--- DATA PROVIDED Enclosed Below ---

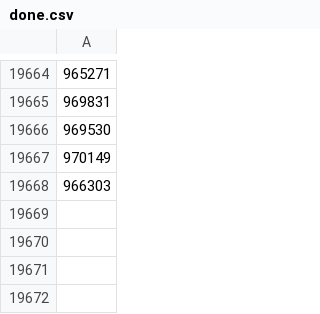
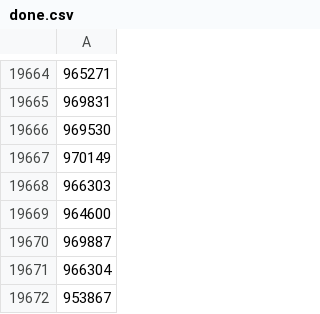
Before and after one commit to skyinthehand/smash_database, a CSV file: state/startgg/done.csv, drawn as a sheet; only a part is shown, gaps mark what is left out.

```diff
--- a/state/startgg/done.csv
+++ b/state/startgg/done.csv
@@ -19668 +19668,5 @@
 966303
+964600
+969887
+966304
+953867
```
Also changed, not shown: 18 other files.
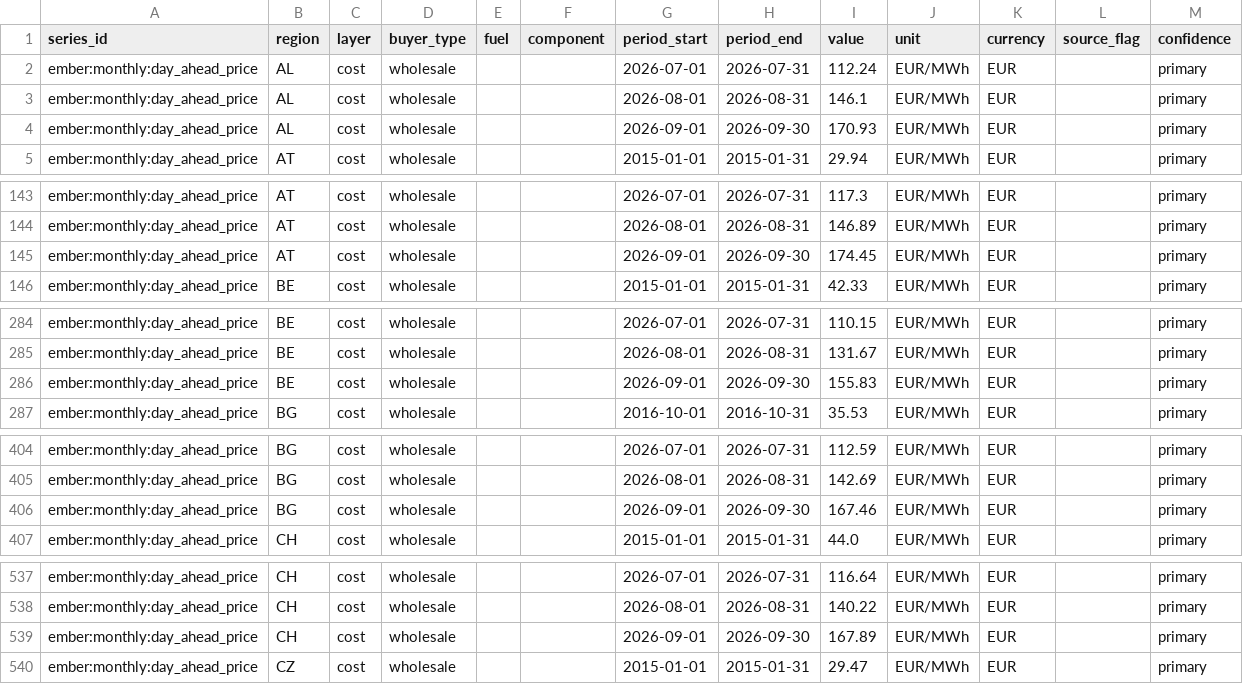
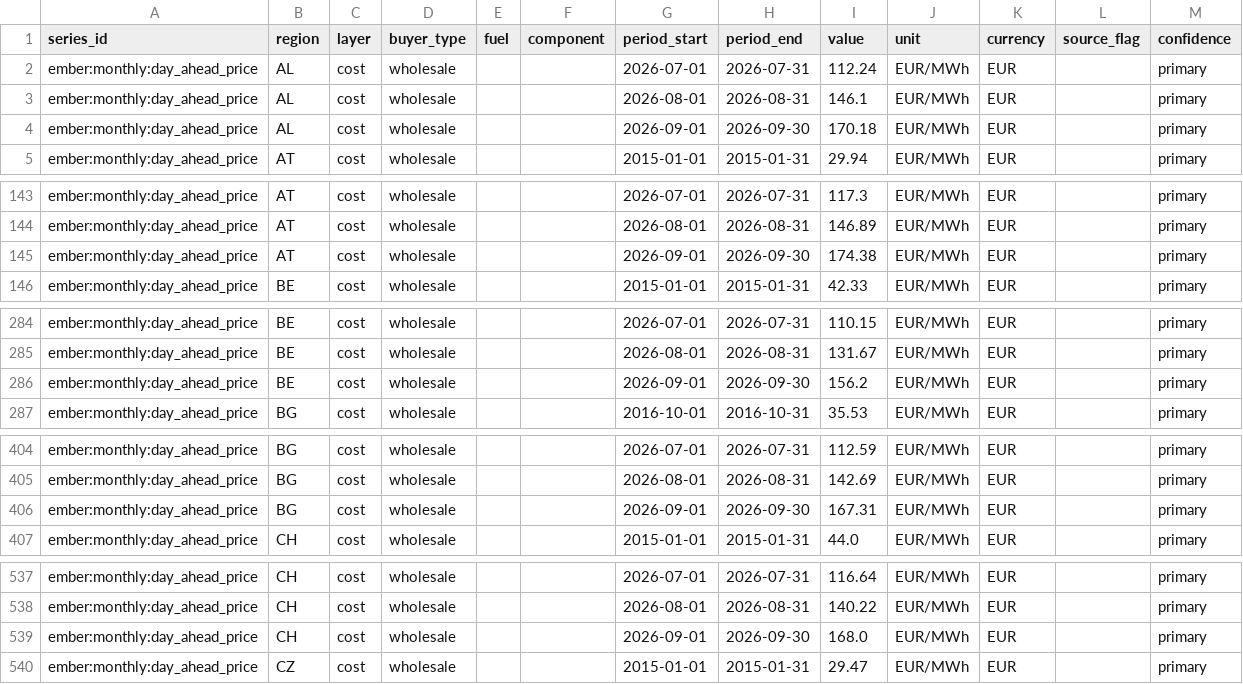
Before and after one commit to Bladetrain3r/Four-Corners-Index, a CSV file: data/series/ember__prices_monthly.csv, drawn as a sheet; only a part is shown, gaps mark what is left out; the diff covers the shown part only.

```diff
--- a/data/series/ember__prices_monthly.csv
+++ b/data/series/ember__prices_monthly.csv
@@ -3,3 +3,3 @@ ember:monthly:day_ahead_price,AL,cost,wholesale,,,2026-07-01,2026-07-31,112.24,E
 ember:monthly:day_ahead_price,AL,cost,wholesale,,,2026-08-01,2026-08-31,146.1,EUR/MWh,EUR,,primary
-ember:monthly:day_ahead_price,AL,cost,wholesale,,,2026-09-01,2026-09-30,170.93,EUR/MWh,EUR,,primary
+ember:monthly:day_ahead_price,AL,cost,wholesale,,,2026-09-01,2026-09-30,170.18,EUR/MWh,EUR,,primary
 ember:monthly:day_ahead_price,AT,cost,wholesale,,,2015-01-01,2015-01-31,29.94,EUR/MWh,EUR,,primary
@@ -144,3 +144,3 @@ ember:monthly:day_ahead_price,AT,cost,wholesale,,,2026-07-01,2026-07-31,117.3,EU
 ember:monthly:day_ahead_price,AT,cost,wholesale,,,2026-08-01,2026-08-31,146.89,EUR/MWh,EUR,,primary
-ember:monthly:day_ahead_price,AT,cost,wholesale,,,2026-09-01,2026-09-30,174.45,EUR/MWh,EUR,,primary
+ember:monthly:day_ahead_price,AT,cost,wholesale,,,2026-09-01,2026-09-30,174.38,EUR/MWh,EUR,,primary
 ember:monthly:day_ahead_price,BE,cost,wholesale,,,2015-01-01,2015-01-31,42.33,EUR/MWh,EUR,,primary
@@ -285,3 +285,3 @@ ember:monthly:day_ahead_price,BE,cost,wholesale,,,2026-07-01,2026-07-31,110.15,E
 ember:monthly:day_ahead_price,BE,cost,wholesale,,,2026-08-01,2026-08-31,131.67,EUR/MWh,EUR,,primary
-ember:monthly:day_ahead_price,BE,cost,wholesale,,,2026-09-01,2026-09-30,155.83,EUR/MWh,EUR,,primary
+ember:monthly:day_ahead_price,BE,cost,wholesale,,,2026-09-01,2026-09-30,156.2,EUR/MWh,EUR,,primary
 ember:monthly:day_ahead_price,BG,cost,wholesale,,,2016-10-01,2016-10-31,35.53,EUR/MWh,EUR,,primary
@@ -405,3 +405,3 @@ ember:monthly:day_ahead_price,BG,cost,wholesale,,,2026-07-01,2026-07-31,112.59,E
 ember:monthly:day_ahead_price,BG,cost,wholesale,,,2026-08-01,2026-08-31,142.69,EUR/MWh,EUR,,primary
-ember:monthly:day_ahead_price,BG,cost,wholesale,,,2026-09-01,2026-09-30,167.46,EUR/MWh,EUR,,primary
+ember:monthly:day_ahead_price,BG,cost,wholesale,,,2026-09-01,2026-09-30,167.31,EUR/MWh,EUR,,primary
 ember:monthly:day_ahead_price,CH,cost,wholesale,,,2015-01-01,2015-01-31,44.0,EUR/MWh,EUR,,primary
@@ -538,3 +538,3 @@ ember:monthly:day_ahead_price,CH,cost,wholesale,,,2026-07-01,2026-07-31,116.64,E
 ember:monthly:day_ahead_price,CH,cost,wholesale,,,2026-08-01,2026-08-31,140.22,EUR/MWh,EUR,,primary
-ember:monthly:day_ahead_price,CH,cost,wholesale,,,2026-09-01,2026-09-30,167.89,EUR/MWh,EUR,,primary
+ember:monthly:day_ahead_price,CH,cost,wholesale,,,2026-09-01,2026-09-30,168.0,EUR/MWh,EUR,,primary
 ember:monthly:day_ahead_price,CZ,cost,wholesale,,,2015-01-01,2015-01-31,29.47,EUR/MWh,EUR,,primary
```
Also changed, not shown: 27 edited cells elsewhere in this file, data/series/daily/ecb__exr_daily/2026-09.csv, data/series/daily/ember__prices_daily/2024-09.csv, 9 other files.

--- End of Enclosed DATA PROVIDED ---

§ WHAT NEEDS TO BE DONE
Make an exact copy of the listing above. Do not include the pictures.

§ SOLVED EXERCISE
Before and after one commit to skyinthehand/smash_database, a CSV file: state/startgg/done.csv, drawn as a sheet; only a part is shown, gaps mark what is left out.

```diff
--- a/state/startgg/done.csv
+++ b/state/startgg/done.csv
@@ -19668 +19668,5 @@
 966303
+964600
+969887
+966304
+953867
```
Also changed, not shown: 18 other files.
Before and after one commit to Bladetrain3r/Four-Corners-Index, a CSV file: data/series/ember__prices_monthly.csv, drawn as a sheet; only a part is shown, gaps mark what is left out; the diff covers the shown part only.

```diff
--- a/data/series/ember__prices_monthly.csv
+++ b/data/series/ember__prices_monthly.csv
@@ -3,3 +3,3 @@ ember:monthly:day_ahead_price,AL,cost,wholesale,,,2026-07-01,2026-07-31,112.24,E
 ember:monthly:day_ahead_price,AL,cost,wholesale,,,2026-08-01,2026-08-31,146.1,EUR/MWh,EUR,,primary
-ember:monthly:day_ahead_price,AL,cost,wholesale,,,2026-09-01,2026-09-30,170.93,EUR/MWh,EUR,,primary
+ember:monthly:day_ahead_price,AL,cost,wholesale,,,2026-09-01,2026-09-30,170.18,EUR/MWh,EUR,,primary
 ember:monthly:day_ahead_price,AT,cost,wholesale,,,2015-01-01,2015-01-31,29.94,EUR/MWh,EUR,,primary
@@ -144,3 +144,3 @@ ember:monthly:day_ahead_price,AT,cost,wholesale,,,2026-07-01,2026-07-31,117.3,EU
 ember:monthly:day_ahead_price,AT,cost,wholesale,,,2026-08-01,2026-08-31,146.89,EUR/MWh,EUR,,primary
-ember:monthly:day_ahead_price,AT,cost,wholesale,,,2026-09-01,2026-09-30,174.45,EUR/MWh,EUR,,primary
+ember:monthly:day_ahead_price,AT,cost,wholesale,,,2026-09-01,2026-09-30,174.38,EUR/MWh,EUR,,primary
 ember:monthly:day_ahead_price,BE,cost,wholesale,,,2015-01-01,2015-01-31,42.33,EUR/MWh,EUR,,primary
@@ -285,3 +285,3 @@ ember:monthly:day_ahead_price,BE,cost,wholesale,,,2026-07-01,2026-07-31,110.15,E
 ember:monthly:day_ahead_price,BE,cost,wholesale,,,2026-08-01,2026-08-31,131.67,EUR/MWh,EUR,,primary
-ember:monthly:day_ahead_price,BE,cost,wholesale,,,2026-09-01,2026-09-30,155.83,EUR/MWh,EUR,,primary
+ember:monthly:day_ahead_price,BE,cost,wholesale,,,2026-09-01,2026-09-30,156.2,EUR/MWh,EUR,,primary
 ember:monthly:day_ahead_price,BG,cost,wholesale,,,2016-10-01,2016-10-31,35.53,EUR/MWh,EUR,,primary
@@ -405,3 +405,3 @@ ember:monthly:day_ahead_price,BG,cost,wholesale,,,2026-07-01,2026-07-31,112.59,E
 ember:monthly:day_ahead_price,BG,cost,wholesale,,,2026-08-01,2026-08-31,142.69,EUR/MWh,EUR,,primary
-ember:monthly:day_ahead_price,BG,cost,wholesale,,,2026-09-01,2026-09-30,167.46,EUR/MWh,EUR,,primary
+ember:monthly:day_ahead_price,BG,cost,wholesale,,,2026-09-01,2026-09-30,167.31,EUR/MWh,EUR,,primary
 ember:monthly:day_ahead_price,CH,cost,wholesale,,,2015-01-01,2015-01-31,44.0,EUR/MWh,EUR,,primary
@@ -538,3 +538,3 @@ ember:monthly:day_ahead_price,CH,cost,wholesale,,,2026-07-01,2026-07-31,116.64,E
 ember:monthly:day_ahead_price,CH,cost,wholesale,,,2026-08-01,2026-08-31,140.22,EUR/MWh,EUR,,primary
-ember:monthly:day_ahead_price,CH,cost,wholesale,,,2026-09-01,2026-09-30,167.89,EUR/MWh,EUR,,primary
+ember:monthly:day_ahead_price,CH,cost,wholesale,,,2026-09-01,2026-09-30,168.0,EUR/MWh,EUR,,primary
 ember:monthly:day_ahead_price,CZ,cost,wholesale,,,2015-01-01,2015-01-31,29.47,EUR/MWh,EUR,,primary
```
Also changed, not shown: 27 edited cells elsewhere in this file, data/series/daily/ecb__exr_daily/2026-09.csv, data/series/daily/ember__prices_daily/2024-09.csv, 9 other files.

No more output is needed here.